> [Data excerpts]
· · · · ·

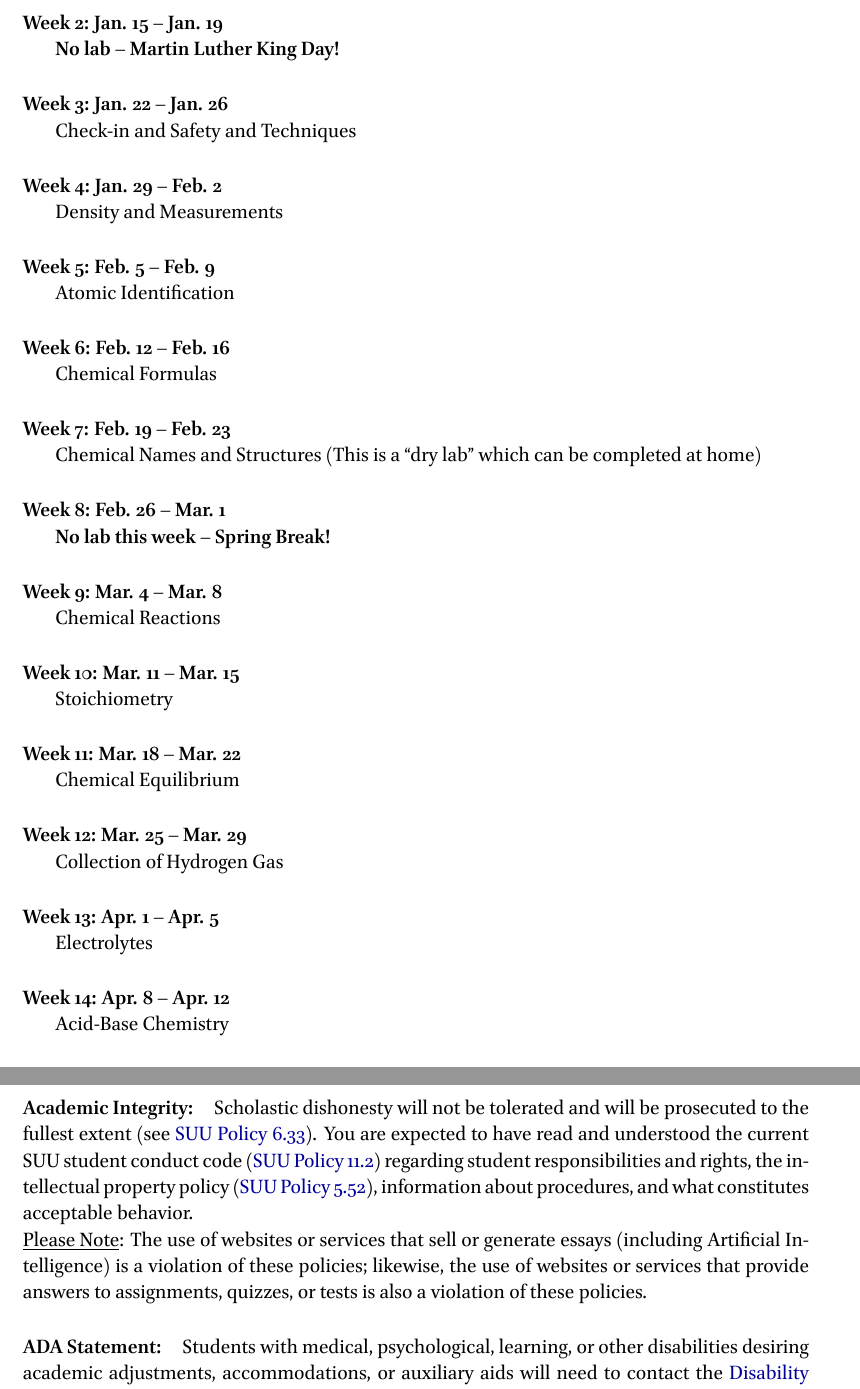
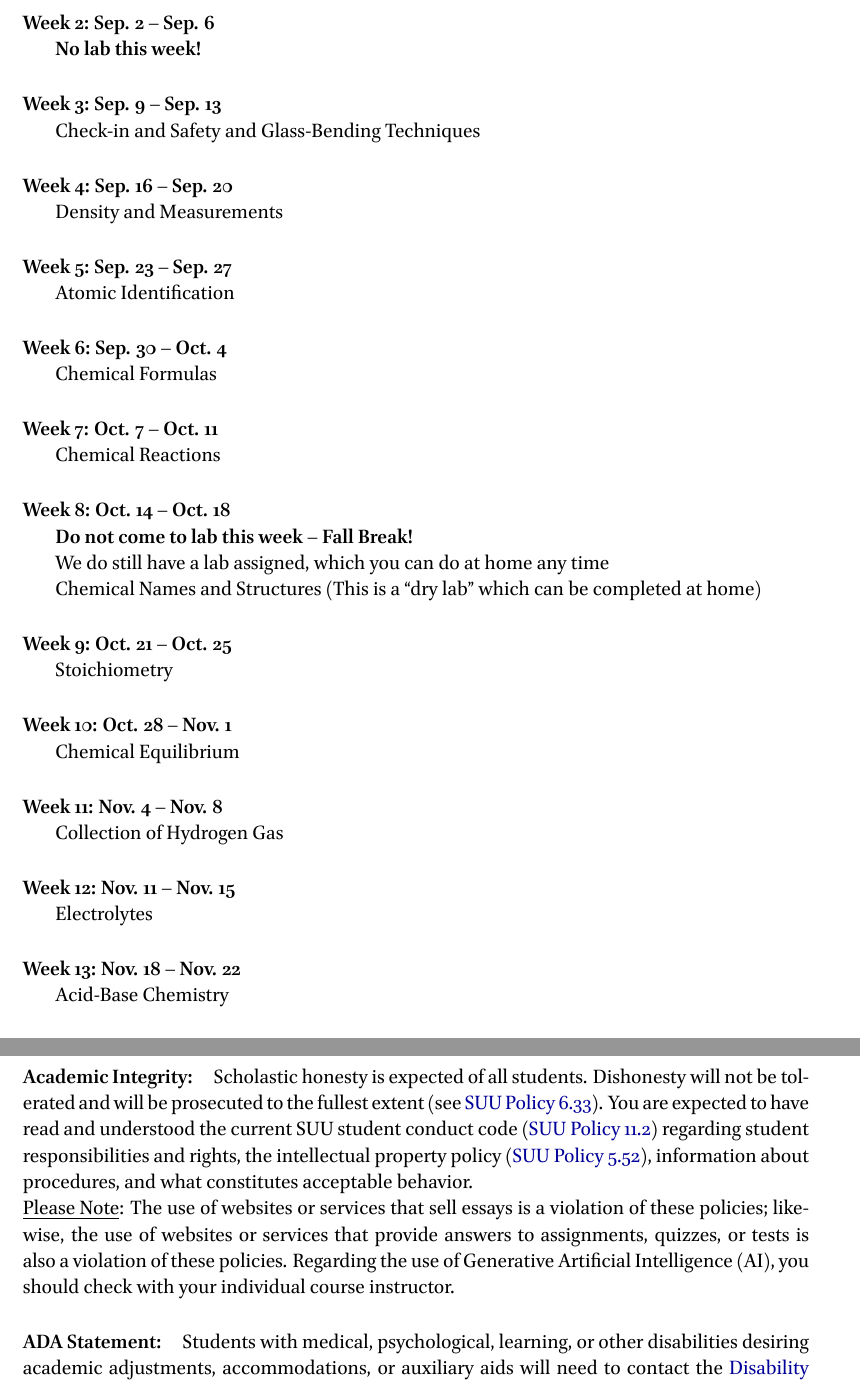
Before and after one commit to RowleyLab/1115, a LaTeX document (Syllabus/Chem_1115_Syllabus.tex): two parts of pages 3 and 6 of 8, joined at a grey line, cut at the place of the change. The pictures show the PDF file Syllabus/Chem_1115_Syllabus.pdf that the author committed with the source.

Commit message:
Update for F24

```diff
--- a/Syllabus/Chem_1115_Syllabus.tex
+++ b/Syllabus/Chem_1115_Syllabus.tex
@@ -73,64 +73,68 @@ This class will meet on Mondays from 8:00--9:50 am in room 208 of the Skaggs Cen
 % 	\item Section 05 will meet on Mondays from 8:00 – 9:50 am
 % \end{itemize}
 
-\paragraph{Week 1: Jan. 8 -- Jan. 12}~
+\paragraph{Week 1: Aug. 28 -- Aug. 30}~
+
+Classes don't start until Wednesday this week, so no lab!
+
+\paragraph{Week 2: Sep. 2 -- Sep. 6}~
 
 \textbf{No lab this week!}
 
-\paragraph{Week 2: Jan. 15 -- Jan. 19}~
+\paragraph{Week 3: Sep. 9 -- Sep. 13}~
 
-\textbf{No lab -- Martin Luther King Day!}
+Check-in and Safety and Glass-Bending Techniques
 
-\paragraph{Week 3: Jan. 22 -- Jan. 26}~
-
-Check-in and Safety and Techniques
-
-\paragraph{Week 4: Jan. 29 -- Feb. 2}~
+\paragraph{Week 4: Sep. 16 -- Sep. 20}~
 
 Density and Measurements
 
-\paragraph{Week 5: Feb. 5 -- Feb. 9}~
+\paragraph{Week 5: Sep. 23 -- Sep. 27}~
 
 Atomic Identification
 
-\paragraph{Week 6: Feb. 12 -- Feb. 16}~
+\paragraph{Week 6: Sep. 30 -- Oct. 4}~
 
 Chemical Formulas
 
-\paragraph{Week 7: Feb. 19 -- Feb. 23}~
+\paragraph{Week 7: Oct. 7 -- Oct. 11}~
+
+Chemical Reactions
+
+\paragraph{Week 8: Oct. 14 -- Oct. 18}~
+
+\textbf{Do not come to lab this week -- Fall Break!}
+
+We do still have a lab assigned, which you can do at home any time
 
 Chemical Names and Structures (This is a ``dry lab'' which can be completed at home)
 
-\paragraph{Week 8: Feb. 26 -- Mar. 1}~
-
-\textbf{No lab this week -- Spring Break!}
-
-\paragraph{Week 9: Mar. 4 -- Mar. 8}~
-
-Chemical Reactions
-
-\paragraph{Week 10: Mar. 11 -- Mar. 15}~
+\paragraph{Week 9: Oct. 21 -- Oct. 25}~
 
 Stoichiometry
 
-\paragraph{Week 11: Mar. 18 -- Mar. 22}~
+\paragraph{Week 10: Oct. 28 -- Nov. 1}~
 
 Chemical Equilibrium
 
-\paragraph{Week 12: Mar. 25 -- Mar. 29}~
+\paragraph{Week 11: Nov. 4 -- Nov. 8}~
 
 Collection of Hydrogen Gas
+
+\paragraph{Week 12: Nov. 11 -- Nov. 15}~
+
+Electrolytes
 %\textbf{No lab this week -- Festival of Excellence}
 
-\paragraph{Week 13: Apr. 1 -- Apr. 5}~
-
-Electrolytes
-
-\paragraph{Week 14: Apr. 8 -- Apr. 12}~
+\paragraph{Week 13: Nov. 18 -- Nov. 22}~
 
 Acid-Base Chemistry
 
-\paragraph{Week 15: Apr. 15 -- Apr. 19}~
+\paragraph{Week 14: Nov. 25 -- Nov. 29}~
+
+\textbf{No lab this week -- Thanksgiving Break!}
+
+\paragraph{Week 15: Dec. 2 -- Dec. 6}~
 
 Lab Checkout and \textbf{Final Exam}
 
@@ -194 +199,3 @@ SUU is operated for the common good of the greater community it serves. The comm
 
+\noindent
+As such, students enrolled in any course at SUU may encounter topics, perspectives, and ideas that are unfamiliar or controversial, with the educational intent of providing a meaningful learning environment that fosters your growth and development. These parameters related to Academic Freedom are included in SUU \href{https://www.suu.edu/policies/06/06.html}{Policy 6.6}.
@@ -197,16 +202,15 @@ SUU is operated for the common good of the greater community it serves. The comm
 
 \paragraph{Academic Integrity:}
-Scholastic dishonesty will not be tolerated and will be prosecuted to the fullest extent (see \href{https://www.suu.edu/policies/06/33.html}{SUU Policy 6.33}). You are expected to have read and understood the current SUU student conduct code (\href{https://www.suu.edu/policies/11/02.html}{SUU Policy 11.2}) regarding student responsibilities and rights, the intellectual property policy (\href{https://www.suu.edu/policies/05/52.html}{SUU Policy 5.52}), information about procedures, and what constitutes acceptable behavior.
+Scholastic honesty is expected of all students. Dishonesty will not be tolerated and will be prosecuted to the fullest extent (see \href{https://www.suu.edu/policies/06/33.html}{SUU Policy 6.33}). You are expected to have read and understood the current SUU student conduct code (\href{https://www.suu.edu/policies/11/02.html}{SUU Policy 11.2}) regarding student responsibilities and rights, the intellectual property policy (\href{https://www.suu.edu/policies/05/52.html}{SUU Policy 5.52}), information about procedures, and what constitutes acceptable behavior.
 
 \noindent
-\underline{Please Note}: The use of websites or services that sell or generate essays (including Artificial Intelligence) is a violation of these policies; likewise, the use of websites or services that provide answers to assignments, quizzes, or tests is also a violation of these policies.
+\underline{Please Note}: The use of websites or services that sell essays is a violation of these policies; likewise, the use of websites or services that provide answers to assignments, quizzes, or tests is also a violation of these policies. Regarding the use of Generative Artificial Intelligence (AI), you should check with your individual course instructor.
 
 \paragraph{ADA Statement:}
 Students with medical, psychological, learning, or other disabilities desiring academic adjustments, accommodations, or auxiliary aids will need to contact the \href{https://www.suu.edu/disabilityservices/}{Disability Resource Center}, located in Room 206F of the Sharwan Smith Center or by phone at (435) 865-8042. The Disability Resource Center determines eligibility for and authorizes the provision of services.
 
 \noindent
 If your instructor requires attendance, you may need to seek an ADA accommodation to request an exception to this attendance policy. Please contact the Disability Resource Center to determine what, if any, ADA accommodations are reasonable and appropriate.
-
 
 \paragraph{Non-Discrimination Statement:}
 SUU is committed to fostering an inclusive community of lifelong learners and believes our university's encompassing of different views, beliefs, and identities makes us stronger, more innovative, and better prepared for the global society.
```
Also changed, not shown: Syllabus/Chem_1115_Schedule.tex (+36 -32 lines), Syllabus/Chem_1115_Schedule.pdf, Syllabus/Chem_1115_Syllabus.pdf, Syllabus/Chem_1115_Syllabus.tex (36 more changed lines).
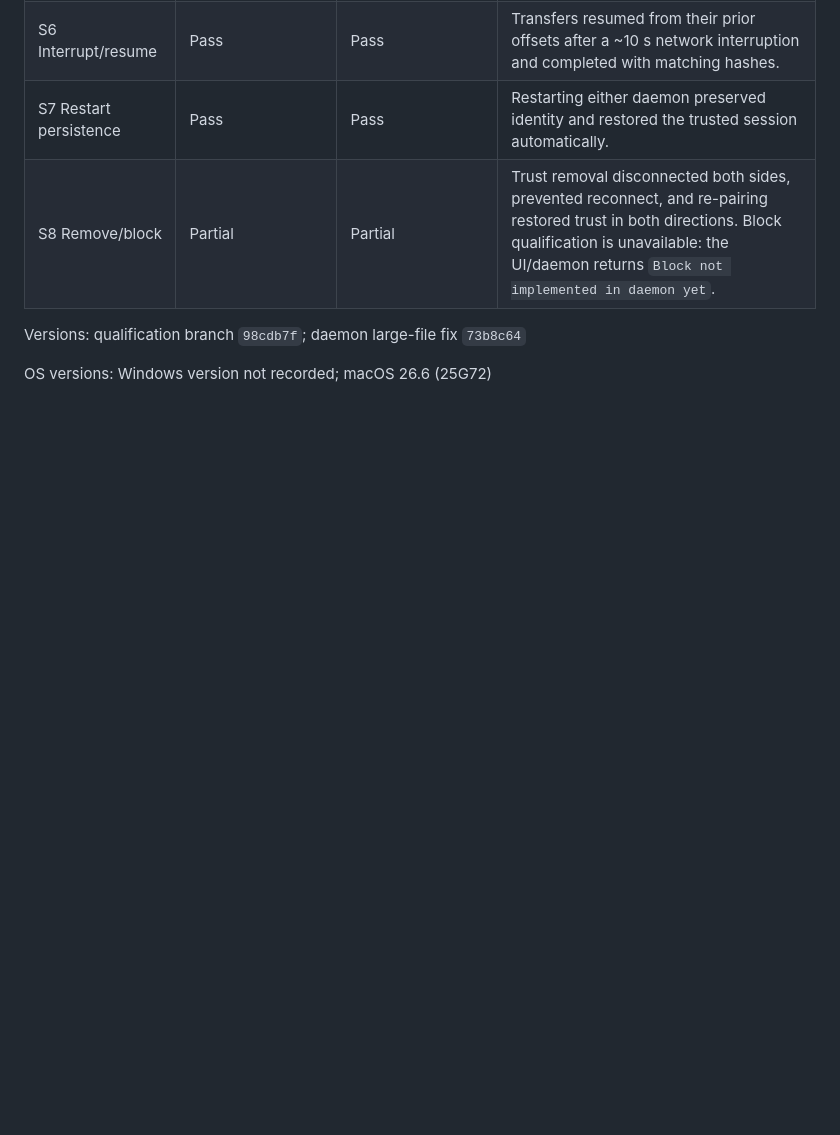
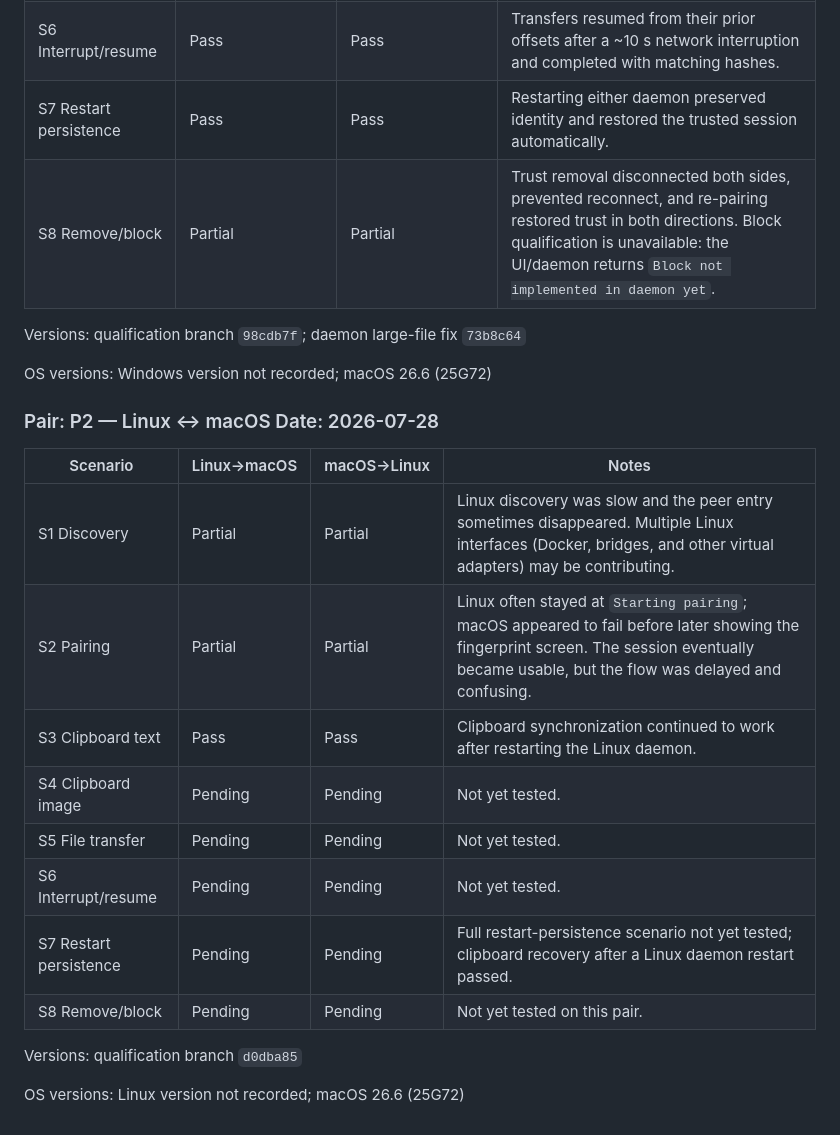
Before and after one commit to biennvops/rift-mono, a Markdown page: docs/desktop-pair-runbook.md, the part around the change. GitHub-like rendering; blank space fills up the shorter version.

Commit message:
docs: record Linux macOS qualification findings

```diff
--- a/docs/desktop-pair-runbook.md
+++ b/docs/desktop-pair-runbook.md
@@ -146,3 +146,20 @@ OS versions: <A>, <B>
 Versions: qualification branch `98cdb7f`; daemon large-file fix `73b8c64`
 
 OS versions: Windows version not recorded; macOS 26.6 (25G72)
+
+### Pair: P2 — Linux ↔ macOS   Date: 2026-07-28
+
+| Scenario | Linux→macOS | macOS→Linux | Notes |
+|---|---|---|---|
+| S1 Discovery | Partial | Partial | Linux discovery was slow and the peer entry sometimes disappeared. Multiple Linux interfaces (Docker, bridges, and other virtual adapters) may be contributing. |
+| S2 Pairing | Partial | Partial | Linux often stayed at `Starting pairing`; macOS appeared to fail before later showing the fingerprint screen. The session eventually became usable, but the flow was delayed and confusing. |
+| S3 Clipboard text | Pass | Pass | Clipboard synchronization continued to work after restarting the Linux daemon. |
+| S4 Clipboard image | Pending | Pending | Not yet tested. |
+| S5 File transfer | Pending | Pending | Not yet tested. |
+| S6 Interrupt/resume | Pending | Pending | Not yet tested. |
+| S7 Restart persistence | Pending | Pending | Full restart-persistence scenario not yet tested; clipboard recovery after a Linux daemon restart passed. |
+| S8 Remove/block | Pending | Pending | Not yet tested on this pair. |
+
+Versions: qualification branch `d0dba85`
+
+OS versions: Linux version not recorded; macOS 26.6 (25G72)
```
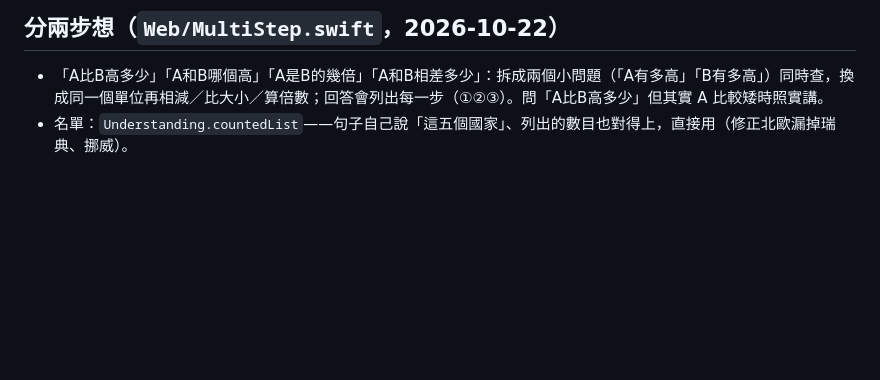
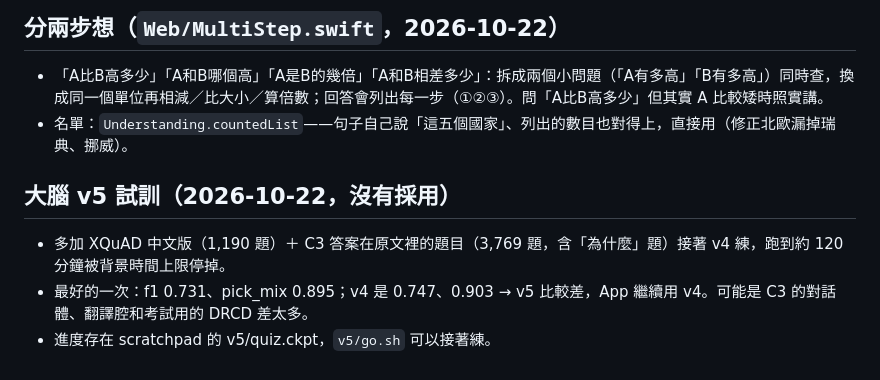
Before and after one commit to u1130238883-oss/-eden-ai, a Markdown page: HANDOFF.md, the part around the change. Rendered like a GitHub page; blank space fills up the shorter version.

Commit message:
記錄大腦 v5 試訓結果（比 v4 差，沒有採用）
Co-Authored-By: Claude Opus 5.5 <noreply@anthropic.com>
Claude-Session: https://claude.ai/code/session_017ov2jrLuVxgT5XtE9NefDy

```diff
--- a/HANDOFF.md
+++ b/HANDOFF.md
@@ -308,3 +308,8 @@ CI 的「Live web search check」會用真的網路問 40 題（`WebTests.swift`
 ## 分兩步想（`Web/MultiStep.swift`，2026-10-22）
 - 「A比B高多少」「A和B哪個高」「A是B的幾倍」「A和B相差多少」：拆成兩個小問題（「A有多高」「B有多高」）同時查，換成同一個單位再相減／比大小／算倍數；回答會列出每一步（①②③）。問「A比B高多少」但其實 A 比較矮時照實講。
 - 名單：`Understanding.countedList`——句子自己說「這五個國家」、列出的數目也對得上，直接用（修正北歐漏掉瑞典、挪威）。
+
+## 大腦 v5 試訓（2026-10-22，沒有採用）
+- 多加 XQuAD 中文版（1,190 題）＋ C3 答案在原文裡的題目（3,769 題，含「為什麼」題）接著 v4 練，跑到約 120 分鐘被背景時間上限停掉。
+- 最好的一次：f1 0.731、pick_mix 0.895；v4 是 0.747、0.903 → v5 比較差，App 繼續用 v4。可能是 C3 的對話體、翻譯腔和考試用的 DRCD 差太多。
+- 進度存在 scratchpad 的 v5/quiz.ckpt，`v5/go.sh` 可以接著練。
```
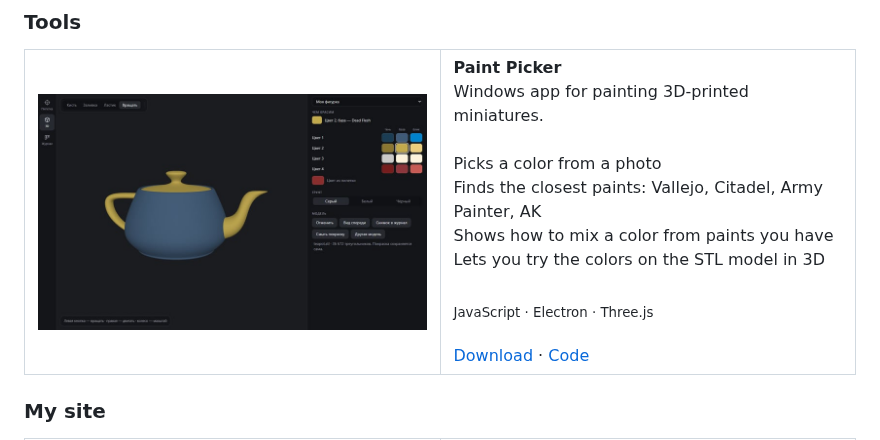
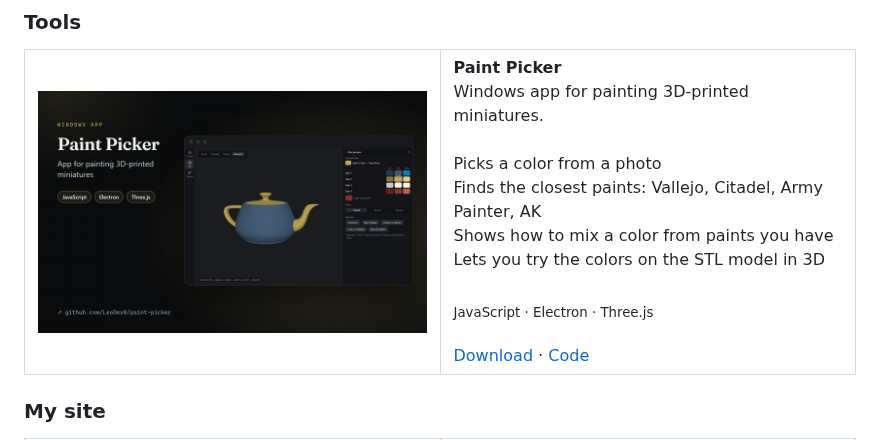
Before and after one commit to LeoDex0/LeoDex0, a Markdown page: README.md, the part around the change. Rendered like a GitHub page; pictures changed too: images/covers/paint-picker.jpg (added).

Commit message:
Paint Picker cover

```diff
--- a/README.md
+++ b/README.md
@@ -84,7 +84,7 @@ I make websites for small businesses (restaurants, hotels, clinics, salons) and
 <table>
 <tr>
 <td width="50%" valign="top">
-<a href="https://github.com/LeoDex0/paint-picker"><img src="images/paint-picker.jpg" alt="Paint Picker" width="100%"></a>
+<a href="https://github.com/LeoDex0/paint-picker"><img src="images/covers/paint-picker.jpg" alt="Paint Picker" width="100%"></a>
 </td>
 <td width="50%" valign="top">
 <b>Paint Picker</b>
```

· · · · ·

> [What is needed]
Copy task for the entries above: every line with the string "textbf".

> [Task response]
 \textbf{No lab this week!}
-\textbf{No lab -- Martin Luther King Day!}
+\textbf{Do not come to lab this week -- Fall Break!}
-\textbf{No lab this week -- Spring Break!}
 %\textbf{No lab this week -- Festival of Excellence}
+\textbf{No lab this week -- Thanksgiving Break!}
 Lab Checkout and \textbf{Final Exam}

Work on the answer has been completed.